---------- Data extracts ----------

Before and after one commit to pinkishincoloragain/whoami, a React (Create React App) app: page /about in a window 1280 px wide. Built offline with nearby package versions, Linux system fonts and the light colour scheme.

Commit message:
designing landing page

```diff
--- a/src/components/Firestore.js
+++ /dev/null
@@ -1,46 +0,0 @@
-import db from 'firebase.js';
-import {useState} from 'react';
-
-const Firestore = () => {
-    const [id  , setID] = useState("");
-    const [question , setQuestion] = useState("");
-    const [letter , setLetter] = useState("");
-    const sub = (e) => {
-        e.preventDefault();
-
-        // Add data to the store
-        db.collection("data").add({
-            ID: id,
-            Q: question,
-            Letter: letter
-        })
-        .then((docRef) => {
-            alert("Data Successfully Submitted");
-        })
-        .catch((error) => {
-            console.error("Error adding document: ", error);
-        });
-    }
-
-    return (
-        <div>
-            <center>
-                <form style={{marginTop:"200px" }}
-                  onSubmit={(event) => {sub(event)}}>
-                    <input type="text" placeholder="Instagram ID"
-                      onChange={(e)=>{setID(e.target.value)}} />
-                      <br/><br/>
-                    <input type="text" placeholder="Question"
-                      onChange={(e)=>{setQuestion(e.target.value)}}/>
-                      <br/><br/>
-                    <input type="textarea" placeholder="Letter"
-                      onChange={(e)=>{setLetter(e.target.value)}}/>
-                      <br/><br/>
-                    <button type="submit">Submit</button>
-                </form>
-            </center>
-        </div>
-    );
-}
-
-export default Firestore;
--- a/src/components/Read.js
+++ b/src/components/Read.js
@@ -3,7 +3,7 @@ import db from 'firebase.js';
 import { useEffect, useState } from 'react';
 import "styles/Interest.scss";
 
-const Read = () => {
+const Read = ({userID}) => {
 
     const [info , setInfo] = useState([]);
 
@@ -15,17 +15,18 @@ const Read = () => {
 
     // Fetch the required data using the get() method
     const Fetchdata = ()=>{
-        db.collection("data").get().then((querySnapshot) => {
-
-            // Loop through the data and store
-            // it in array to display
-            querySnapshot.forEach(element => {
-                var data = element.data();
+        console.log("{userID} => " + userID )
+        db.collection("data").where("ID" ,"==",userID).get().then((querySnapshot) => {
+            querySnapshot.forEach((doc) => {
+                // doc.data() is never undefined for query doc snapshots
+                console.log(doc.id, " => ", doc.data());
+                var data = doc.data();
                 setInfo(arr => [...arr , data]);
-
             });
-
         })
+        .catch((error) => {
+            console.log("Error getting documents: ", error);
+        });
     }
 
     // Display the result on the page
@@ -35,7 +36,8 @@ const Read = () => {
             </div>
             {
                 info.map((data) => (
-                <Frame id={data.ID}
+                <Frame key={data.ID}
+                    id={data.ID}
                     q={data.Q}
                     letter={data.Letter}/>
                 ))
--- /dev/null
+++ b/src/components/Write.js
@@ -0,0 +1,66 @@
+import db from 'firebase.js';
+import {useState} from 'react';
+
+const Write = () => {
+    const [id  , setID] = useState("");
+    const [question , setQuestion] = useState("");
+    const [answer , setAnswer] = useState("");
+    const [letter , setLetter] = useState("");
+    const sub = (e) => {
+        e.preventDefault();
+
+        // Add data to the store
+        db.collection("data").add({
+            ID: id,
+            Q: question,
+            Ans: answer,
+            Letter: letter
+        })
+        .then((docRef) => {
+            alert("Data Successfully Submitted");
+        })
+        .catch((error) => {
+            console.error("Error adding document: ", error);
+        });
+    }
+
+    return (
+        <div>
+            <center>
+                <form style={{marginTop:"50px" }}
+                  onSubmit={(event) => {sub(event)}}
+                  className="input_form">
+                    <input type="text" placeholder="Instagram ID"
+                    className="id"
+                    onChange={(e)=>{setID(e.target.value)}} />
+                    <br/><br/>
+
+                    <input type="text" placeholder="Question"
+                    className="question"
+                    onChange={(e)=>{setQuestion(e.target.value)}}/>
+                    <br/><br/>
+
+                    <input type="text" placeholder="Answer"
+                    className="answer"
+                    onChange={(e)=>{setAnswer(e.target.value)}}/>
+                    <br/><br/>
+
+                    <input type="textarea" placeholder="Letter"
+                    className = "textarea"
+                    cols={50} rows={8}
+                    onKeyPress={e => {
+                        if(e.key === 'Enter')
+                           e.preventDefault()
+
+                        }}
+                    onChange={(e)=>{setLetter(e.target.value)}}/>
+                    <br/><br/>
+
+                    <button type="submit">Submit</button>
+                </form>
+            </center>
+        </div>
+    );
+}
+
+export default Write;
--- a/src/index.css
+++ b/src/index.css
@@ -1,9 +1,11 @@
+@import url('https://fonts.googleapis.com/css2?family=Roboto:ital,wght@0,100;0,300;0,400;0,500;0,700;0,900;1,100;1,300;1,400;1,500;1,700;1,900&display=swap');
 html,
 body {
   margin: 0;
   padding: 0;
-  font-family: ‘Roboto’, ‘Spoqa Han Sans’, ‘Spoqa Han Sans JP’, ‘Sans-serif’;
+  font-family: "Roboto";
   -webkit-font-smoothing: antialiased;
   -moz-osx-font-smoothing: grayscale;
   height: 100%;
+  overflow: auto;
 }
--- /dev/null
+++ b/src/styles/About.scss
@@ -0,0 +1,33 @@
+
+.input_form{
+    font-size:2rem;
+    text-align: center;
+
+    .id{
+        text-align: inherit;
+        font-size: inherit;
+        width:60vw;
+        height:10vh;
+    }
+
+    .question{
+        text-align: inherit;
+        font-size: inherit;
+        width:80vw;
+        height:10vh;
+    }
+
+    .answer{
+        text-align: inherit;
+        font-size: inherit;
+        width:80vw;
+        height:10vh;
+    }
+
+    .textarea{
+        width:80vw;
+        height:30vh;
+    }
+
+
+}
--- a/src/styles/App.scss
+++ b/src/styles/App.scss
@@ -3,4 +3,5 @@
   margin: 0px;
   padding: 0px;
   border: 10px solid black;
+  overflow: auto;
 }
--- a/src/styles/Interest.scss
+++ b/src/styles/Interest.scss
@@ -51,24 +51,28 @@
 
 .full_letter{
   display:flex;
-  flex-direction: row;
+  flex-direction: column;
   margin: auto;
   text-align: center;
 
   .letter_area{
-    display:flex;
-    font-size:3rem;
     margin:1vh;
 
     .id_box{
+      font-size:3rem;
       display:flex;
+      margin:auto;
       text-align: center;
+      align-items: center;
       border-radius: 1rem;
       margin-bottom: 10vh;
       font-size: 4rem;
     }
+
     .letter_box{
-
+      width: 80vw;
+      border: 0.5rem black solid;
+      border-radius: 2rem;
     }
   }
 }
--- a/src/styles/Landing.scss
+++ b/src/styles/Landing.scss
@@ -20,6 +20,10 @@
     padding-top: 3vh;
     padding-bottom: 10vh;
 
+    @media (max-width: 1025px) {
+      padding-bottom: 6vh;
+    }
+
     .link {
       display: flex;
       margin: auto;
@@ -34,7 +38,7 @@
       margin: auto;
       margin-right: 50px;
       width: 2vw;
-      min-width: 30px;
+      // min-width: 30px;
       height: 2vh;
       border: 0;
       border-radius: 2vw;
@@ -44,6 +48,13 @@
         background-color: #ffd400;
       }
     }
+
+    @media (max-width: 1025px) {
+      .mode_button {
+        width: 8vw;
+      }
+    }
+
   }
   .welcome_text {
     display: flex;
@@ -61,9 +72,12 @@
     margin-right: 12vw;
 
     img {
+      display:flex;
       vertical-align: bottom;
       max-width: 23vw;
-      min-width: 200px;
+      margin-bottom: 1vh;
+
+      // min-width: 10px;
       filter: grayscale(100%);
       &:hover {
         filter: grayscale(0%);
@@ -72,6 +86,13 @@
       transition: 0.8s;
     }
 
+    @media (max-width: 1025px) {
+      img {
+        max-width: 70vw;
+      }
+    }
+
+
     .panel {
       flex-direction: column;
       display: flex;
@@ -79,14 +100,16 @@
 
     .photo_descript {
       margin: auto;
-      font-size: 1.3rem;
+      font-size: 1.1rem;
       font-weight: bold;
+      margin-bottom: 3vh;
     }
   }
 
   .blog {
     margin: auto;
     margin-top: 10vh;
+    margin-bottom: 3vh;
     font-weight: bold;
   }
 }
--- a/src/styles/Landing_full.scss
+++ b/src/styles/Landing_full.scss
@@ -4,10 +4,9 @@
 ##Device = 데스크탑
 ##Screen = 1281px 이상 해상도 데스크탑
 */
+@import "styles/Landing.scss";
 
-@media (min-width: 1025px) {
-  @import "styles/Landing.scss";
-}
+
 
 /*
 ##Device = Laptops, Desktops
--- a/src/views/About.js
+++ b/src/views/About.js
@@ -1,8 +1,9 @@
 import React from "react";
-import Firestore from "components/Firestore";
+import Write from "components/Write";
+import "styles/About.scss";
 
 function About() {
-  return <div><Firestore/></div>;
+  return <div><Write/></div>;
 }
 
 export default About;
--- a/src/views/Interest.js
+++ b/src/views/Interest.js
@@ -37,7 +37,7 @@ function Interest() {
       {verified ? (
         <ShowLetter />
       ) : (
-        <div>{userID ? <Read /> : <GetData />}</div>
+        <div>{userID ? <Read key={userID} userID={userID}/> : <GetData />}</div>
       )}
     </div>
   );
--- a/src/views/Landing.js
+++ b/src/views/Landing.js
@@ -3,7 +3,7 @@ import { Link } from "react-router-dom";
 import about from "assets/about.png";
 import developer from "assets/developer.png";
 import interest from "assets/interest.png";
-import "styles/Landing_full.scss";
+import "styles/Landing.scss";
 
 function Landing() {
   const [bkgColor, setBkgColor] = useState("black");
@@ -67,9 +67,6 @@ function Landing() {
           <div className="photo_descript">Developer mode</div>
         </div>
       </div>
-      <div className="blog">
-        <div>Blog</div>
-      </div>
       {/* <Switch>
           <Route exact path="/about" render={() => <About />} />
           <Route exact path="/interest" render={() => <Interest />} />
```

----------

» Problem details:
Find every line of the records holding "className". Answer with the count alone.

» The completed task:
7